Whether somebody is a defaulter or not, one can have legal remedies available, and I firmly believe that all lenders have to follow the law. Nobody is above the law. Even if the gravest of crimes happened, you cannot impart justice. Justice can only be imparted by the court, but sometimes there can be some stray and exceptional cases, I do not know about this particular case. But the fact of the matter is that if there are collection agents, and they are incentivised based on the collection amount, then they tend to be aggressive.


So collection agents should be used very sparingly and primarily for larger wilful cases if at all, even they should be very carefully empanelled based on their legal processes. Many Chinese apps were using socially coercive methods. Some people came and told us that we give loans and we get the entire contact book so we can target the people that they talk most to, which will be family members or whatever.


We never accepted those kinds of things because you cannot intrude into anybody’s privacy in that manner. There is a code of conduct which every company will have to follow, and that way, there will be lesser problems, it will go a long way, and you will also grow faster.

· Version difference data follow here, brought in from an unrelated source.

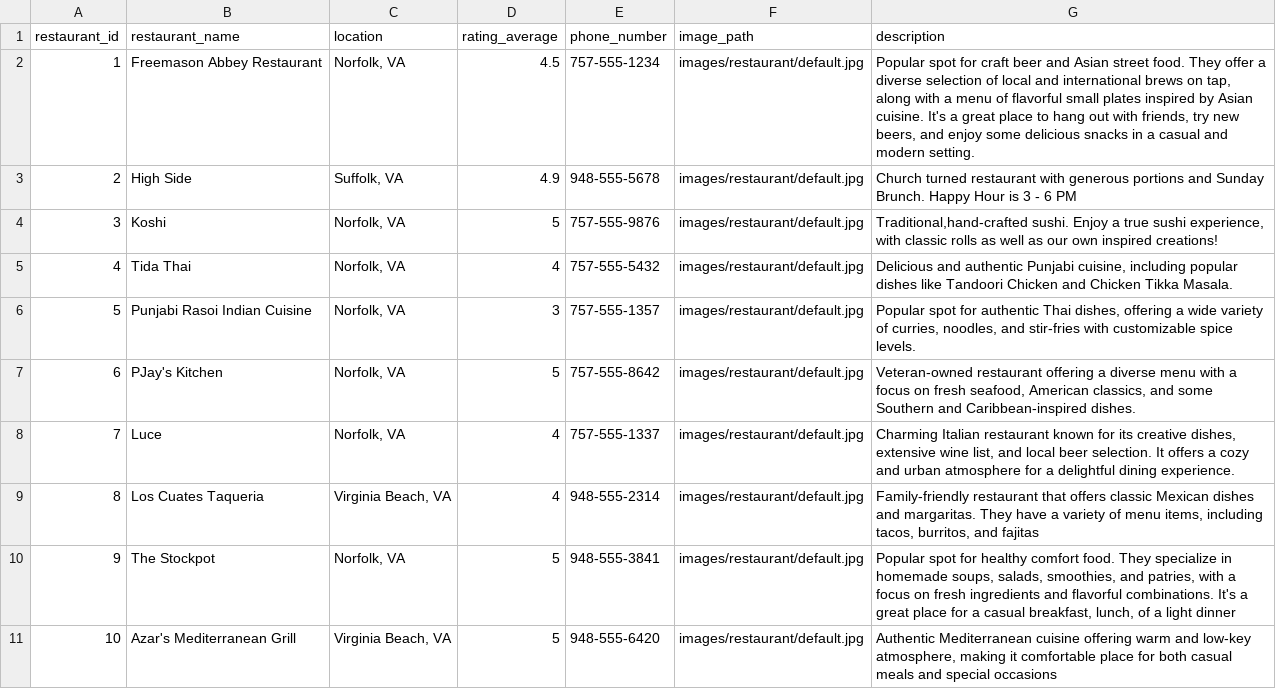
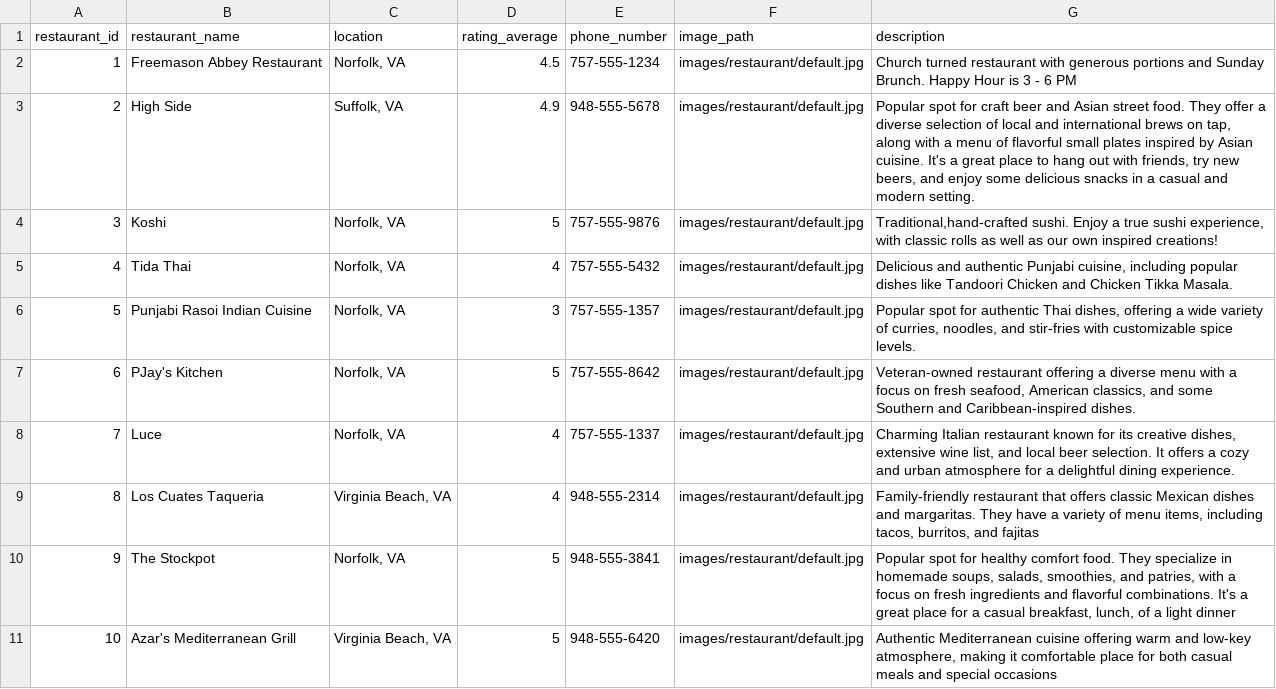
Before and after one commit to TheGrizF/s25-Iron, a CSV file: database/databaseTestData/restaurant.csv, drawn as a sheet.

```diff
--- a/database/databaseTestData/restaurant.csv
+++ b/database/databaseTestData/restaurant.csv
@@ -1,4 +1,4 @@
 restaurant_id,restaurant_name,location,rating_average,phone_number,image_path,description
-1,Freemason Abbey Restaurant,"Norfolk, VA",4.5,757-555-1234,images/restaurant/default.jpg,"Popular spot for craft beer and Asian street food. They offer a diverse selection of local and international brews on tap, along with a menu of flavorful small plates inspired by Asian cuisine. It's a great place to hang out with friends, try new beers, and enjoy some delicious snacks in a casual and modern setting."
-2,High Side,"Suffolk, VA",4.9,948-555-5678,images/restaurant/default.jpg,Church turned restaurant with generous portions and Sunday Brunch. Happy Hour is 3 - 6 PM
+1,Freemason Abbey Restaurant,"Norfolk, VA",4.5,757-555-1234,images/restaurant/default.jpg,Church turned restaurant with generous portions and Sunday Brunch. Happy Hour is 3 - 6 PM
+2,High Side,"Suffolk, VA",4.9,948-555-5678,images/restaurant/default.jpg,"Popular spot for craft beer and Asian street food. They offer a diverse selection of local and international brews on tap, along with a menu of flavorful small plates inspired by Asian cuisine. It's a great place to hang out with friends, try new beers, and enjoy some delicious snacks in a casual and modern setting."
 3,Koshi,"Norfolk, VA",5,757-555-9876,images/restaurant/default.jpg,"Traditional,hand-crafted sushi. Enjoy a true sushi experience, with classic rolls as well as our own inspired creations!"
```
Also changed, not shown: 3 other files.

What is your take on technology as an enabler to not only disburse loan but collect it more efficiently also so not only are your costs lower but the collection flow is also monitorable?

Tech is a huge solution. What we do is that we focus on small ticket loans. In small ticket loans, it runs like a process, and that process should be good so that your NPAs are less, the legal notices are also automated, and you do not have to do much because for a small loan, it is not worth your while to go after the customer.


So it runs by process and numbers. You know that a certain percentage will go bad and that you will provide for but technology is very useful for monitoring the defaults happening anywhere else. Sometimes the DSAs (direct sales agents) can do fraud. Suppose you are a customer, you have not taken any loan and with your salary, you are eligible for say Rs 1 lakh loan. Some DSAs will promise to give Rs 5 lakh loans. You will say that because the income does not justify that, but you are greedy, and you may accept it. So they can get you five applications simultaneously. Now what will happen is after a month or two, all five of them will discover what happened to this customer, he is overburdened. But there are systems and processes to do, to take care of everything and the good thing about India is that the account aggregator, the digital technology is giving data access digitally at such low cost and if you use it effectively, it can be wonderful for everything, even for collection and serving the customer.


Also, now the Sarfaesi law allows you to purchase a property much more easily than in many other countries. In India, the legal infrastructure is coming, we should not have the mindset of the past that the legal framework is weak, and we should use that.


How are the various segments of your current business – SME, gold loan, home loan doing? Traditionally retail loan demand surges between now and Holi. What are the initial inquiries data telling you about the demand front?

Demand is doing very well and has bounced back. What is happening is that credit collection, as well as demand, are improving from MSMEs. Even home loan demand has improved very well, but when the interest rate increases, home loans are affected as EMI is dependent on interest rates. If EMIs go up, people may defer home purchases. Right now, the income levels are going up, people are seeing salary increases, business is doing very well and so we are not seeing any impact on demand but we are watchful.


Are you confident of your earlier growth targets of 25%, one lakh crore in the next couple of years in your loan book? Are you confident of that or will you review it in the next few years because of the global slowdown impact on India?

At this point, we are very confident and optimistic that things are going the right way. But if something unforeseen happens, we have to review the way things stand today, the underpenetrated credit market, and the way we partner with banks and complement them is crucial. India is a huge economy; it is a $3 trillion economy. So when we are talking about say Rs. 1 lakh crore, it is maybe $12-13 billion which is not even a fraction of what the market is. So we are fairly confident.